Arrest images as photographs; play about the photo with the movie camera’s voyueristic, predatory gaze; add a narrated commentary that is both surprising and yet inevitable: such is the modus operandi of Chris Marker, who most famously employed these methods in the 1962 La Jette (The Jetty) and who has used them to great effect since then, for instance in the 2001 Souvenir d’un avenir (Remembrance of Things to Come), a film he made with Yannick Bellon. In the former film, which Twelve Monkeys is based upon, a man in an apocalyptic future travels back in time to recapture his society’s past, able to do so because of the single memory he retains from his youth. In the latter, Denise Bellon’s photographs are revealed as portentous records of the time between the wars.

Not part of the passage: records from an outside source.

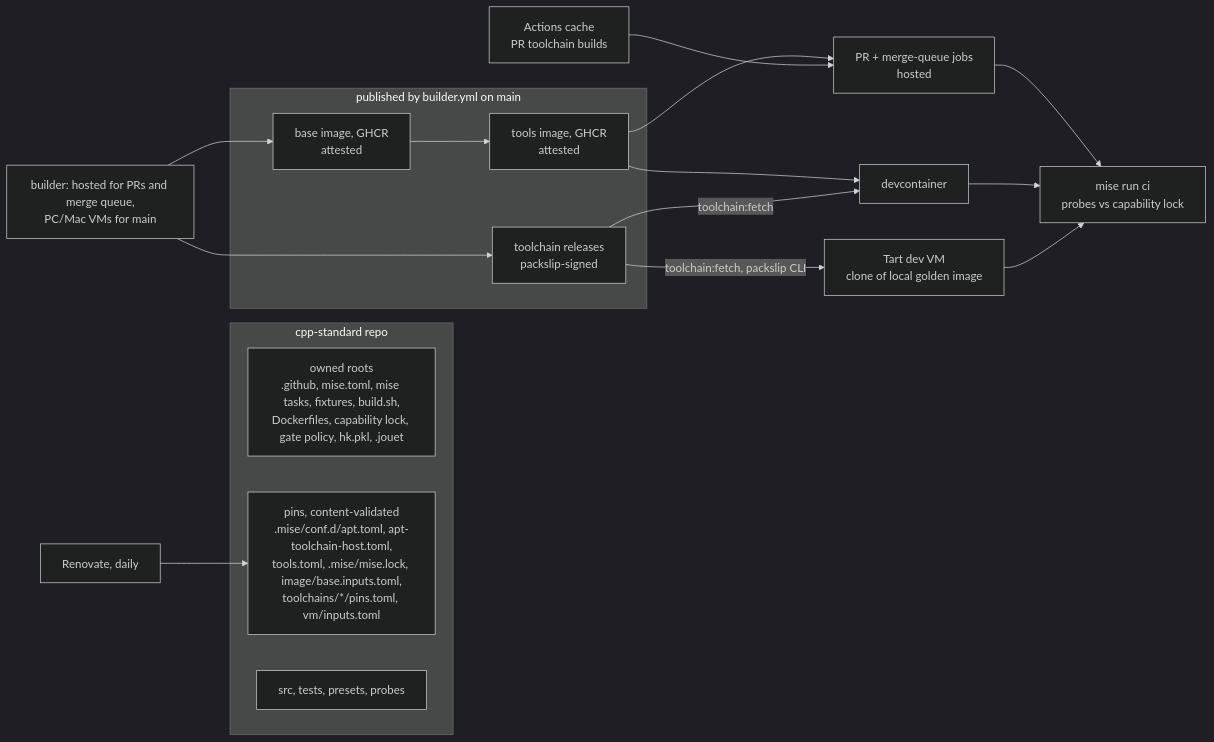
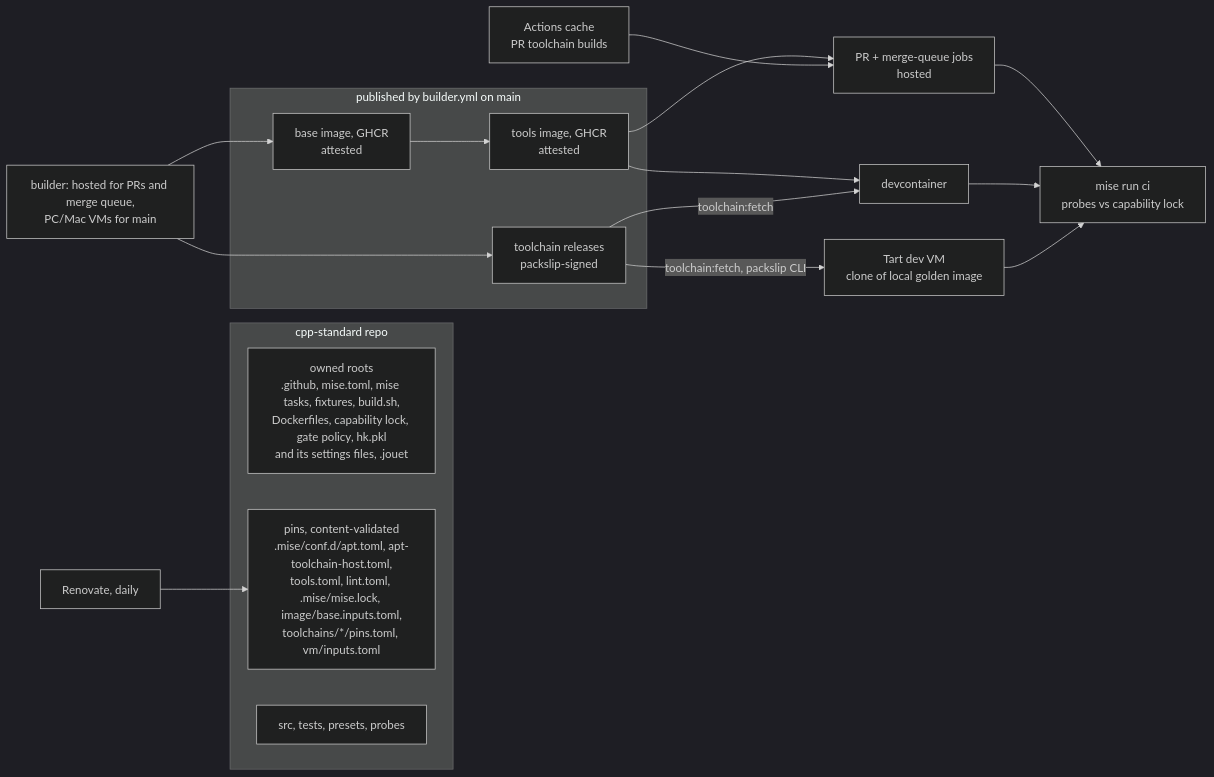
The first of 2 diagrams in docs/designs/environment-standard.md (ray-manaloto/cpp-standard), drawn with Mermaid (dark theme) before and after one commit. The commit also changed other lines of this file and 19 other files, not shown here.

First line of the commit message:
Add the hk lint gate: hk builtins on pre-commit, mise run check and CI (#15)

````diff
--- a/docs/designs/environment-standard.md
+++ b/docs/designs/environment-standard.md
@@ -350,25 +352,25 @@
 ```mermaid
 flowchart LR
   subgraph repo[cpp-standard repo]
-    OWN[owned roots<br/>.github, mise.toml, mise tasks, fixtures, build.sh,<br/>Dockerfiles, capability lock, gate policy, hk.pkl, .jouet]
-    PINS[pins, content-validated<br/>.mise/conf.d/apt.toml, apt-toolchain-host.toml,<br/>tools.toml, .mise/mise.lock, image/base.inputs.toml,<br/>toolchains/*/pins.toml, vm/inputs.toml]
+    OWN[owned roots<br/>.github, mise.toml, mise tasks, fixtures, build.sh,<br/>Dockerfiles, capability lock, gate policy, hk.pkl<br/>and its settings files, .jouet]
+    PINS[pins, content-validated<br/>.mise/conf.d/apt.toml, apt-toolchain-host.toml,<br/>tools.toml, lint.toml, .mise/mise.lock, image/base.inputs.toml,<br/>toolchains/*/pins.toml, vm/inputs.toml]
     CODE[src, tests, presets, probes]
   end
   subgraph out[published by builder.yml on main]
     TA[toolchain releases<br/>packslip-signed]
     BASE[base image, GHCR<br/>attested]
     TOOLS[tools image, GHCR<br/>attested]
   end
   BUILDER[builder: hosted for PRs and merge queue,<br/>PC/Mac VMs for main] --> TA
   BUILDER --> BASE --> TOOLS
   TOOLS --> JOB[PR + merge-queue jobs<br/>hosted]
   CACHE[Actions cache<br/>PR toolchain builds] --> JOB
   TA -->|toolchain:fetch, packslip CLI| VM
   TOOLS --> DC[devcontainer]
   TA -->|toolchain:fetch| DC
   VM[Tart dev VM<br/>clone of local golden image]
   JOB --> CI[mise run ci<br/>probes vs capability lock]
   DC --> CI
   VM --> CI
   REN[Renovate, daily] --> PINS
 ```
````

These two films demonstrate Marker’s artistic obsession with memory and the way in which his unusual use of still photographs and a commenting voice can play upon the topic beautifully. Given this sort of work, it should not be surprising that Marker’s CD-ROM Immemory contains wonders.

August 15, 2003

The saga continues

from Grand Text Auto
by @ 4:02 pm

sagasnet, a network of European professionals interested in creating interactive narrative content, is holding their yearly seminar next week in Leipzig, Germany. Between TIDSE, ICVS, sagasnet and all the other shindigs going on, Europe seems like a very busy place these days for interactive narrative. (More than the US, that’s for sure.)

August 14, 2003

“What did I expect from the man who brought civilization to a screeching halt?”

from Grand Text Auto
by @ 3:18 pm

Here’s a new interview with Mark Laidlaw, a head writer and designer at Valve of Half-Life (1999) and the much-anticipated Half-Life 2. These are among the best commercial projects out there that integrate game and story.

August 13, 2003

Blue My Mind

from Grand Text Auto
by @ 1:50 am

I just whacked down a bit of the trAce Web site to my iBook’s hard disk in violation of the DMCA. Then Sid and I went down to the White Dog and read Scott Rettberg’s Kind of Blue, an email novel in the vein of, and following up on, Rob Wittig’s Blue Company. Damn.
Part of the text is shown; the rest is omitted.